Forming Real Bonds
Fully using technology will help security companies connect with customers
- By Dave Mayne
- Apr 09, 2020
Artificial intelligence has been
in the headlines a lot recently.
It will help save mankind or
usher in the robot apocalypse,
depending on which article you read.
Security professionals, who have spent
the past decade creating connected buildings
and bringing digital devices into the
homes of millions of consumers, understandably
have mixed feelings about AI.
One view of artificial intelligence
comes from years of innovating in the security
business. With the right approach
and controls, AI presents an exciting opportunity
for our industry. The use of AI
to better solve problems for our customers
means we will move from simply protecting
property to proactively ensuring our
customers' well-being. It means we'll be
able to partner with other industries, such
as healthcare, and add a range of services
to what we already offer.
As AI is applied to the data our devices
have been collecting for years — and
which will only grow in volume over time
— we are entering a whole new era for security
Hollywood screenwriters have depicted AI
in countless ways, but what is it really? Arti
ficial intelligence means different things
to different industries. To the security installer,
it should mean a resource that has
been at our fingertips for the past 10 years,
which we are only now in a good position
The industry has spent years deploying
cameras and sensors in homes and commercial
buildings. It's because of security professionals
that there are at least 10 million
"connected" buildings today, with an average
of six to eight devices inside each one.
With approximately 100 million sensors,
cameras and other devices deployed
and collecting data across the country,
there is a wealth of information at our
fingertips. Unlike the tech giants that sell
connected-home gadgets, we're not looking
to use that information to drive sales
of unrelated products. We can use this
information to make what we sell already
more valuable to our customers.
AI is the layer of analytics that can sit
on top of the mountain of data we're already
collected that will allow us to better
anticipate the wishes of our customers.
It's the path to evolve from being a passive
system of protection into a proactive
helper and enabler. This isn't Big Brother.
AI is about increasing the value we offer
How AI Can Broaden
the Definition of Security
Artificial intelligence is a series of data-analysis
programs we can apply to the
video and other information our devices
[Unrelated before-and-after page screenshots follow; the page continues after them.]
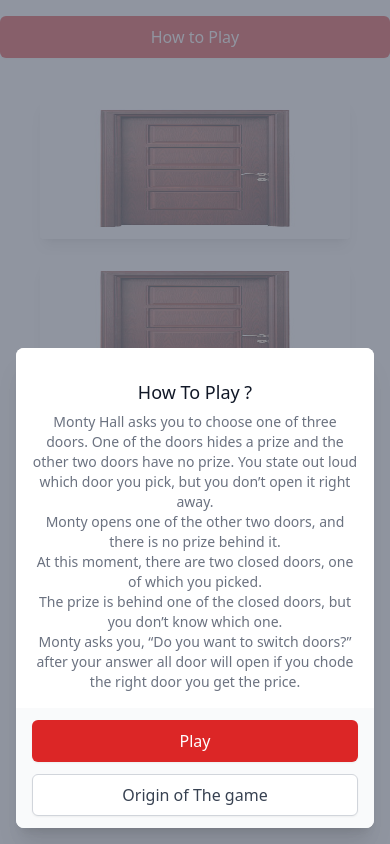
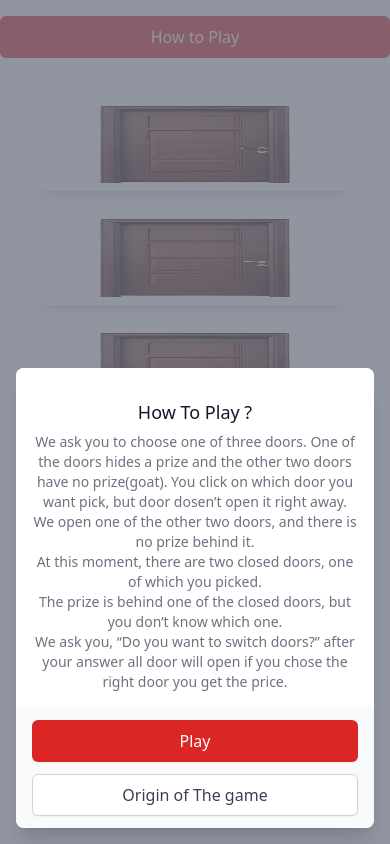
Before and after one commit to sanketbhai/montyhallgame.github.io, a plain HTML site: page index.html in a window 390 px wide. Drawn offline with nearby package versions, Linux system fonts and the light colour scheme.

Commit message:
how to play note updated

```diff
--- a/index.html
+++ b/index.html
@@ -10,7 +10,7 @@
     <style>
       @media (max-width: 500px) {
       #gameboard {
-        height: 34rem;
+        height: 25rem;
       }
     }
     </style>
@@ -54,11 +54,11 @@
                   <div class="mt-3 text-center sm:mt-0 sm:ml-4 sm:text-left">
                     <h3  class="text-lg leading-6 font-medium text-gray-900" id="modal-title">How To Play ?</h3>
                     <div class="mt-2">
-                      <p class="text-sm text-gray-500">Monty Hall asks you to choose one of three doors. One of the doors hides a prize and the other two doors have no prize. You state out loud which door you pick, but you don’t open it right away.</p>
-                      <p class="text-sm text-gray-500">Monty opens one of the other two doors, and there is no prize behind it.</p>
+                      <p class="text-sm text-gray-500">We ask you to choose one of three doors. One of the doors hides a prize and the other two doors have no prize(goat). You click on which door you want pick, but door dosen’t open it right away.</p>
+                      <p class="text-sm text-gray-500">We open one of the other two doors, and there is no prize behind it.</p>
                       <p class="text-sm text-gray-500">At this moment, there are two closed doors, one of which you picked.</p>
                       <p class="text-sm text-gray-500">The prize is behind one of the closed doors, but you don’t know which one.</p>
-                      <p class="text-sm text-gray-500">Monty asks you, “Do you want to switch doors?” after your answer all door will open if you chode the right door you get the price.</p>
+                      <p class="text-sm text-gray-500">We ask you, “Do you want to switch doors?” after your answer all door will open if you chose the right door you get the price.</p>
                     </div>
                   </div>
                 </div>
```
are collecting. But, beyond alerting homeowners
to break-ins, why do we want to
analyze this information?
The answer is simple: If we use AI programs
to analyze the information we're
collecting, we can offer new services while
ensuring our customers are even safer.
Here are a few basic examples of how this
Most people are creatures of habit.
Families and businesses adhere to a daily
routine, and it doesn't take long for an
AI program to learn when people tend
to come and go. There are schedules and
normal daily practices. That means AI can
learn when you want the lights on, and
when you typically lock the doors.
Artificial intelligence is also good at
spotting variations from the routine. Plenty
of consumers and business owners want
to know not just if someone has broken
into their premises, but if something out
of the ordinary has occurred.
A camera capable of recording a breakin
is also capable of spotting a suspicious
character on your doorstep and alerting
you. With AI capabilities, a camera can
discern the difference between a harmless
deer walking through a backyard and a
AI can spot the difference between a normal
routine and a variation, and alert the
customer. In the case of elder care, that can
save a life while enabling independent living.
Imagine a security installer with a customer who has an elderly mother living across town. That customer
wants to know more than just whether an intruder has
broken in, such as, "Did my mother get out of bed at the usual
time today? Did she take her medication at the right time? Is she
sticking to the basic routines that tell me she is healthy and well,
or has she varied from the routine?
If we begin to use the data we collect to offer proactive alerts
and tips about security, we go far beyond ringing an alarm if
someone breaks into a home or business. We become an active
helper in the lives of people, informing them any time there's a
change to the standard course of daily events.
Where We Go From Here
Sensors and cameras can offer valuable information, whether to
individual customers or whole industries. With AI underpinning
the collection and analysis of information, the devices we've already
put in the field can detect things like changes to temperature
and humidity, or electricity usage patterns.
Information like this can be a boon to the property management
business in the same way home monitoring can be a game-changer
to the healthcare industry. Our devices are already out
there, collecting the information necessary to make these things happen. We just have to interpret the data and make it useful.
The security professional should think of AI as the bridge
that gets us to these insights. We can help our customers better
understand and manage the unexpected in their lives. The key is
partnering with a security technology provider that understands
the potential of AI, and helps you harness it.
At Alula, we have already developed and demonstrated AI
technologies that distinguish specific objects in the video content
we capture. We are able to initiate actions automatically based on
unexpected or unusual sensor activity, and the Alula platform is
being leveraged to monitor changes in activity for aging people
These solutions and others will be delivered to our professional
partner network over the next several years, helping to solidify
the value of the professional security channel for the next decade
Artificial intelligence is the way we offer more
value, roll out new services and form closer relationships
with the customers we serve. It's not
going to replace us, but rather make us more relevant
This article originally appeared in the April 2020 issue of Security Today.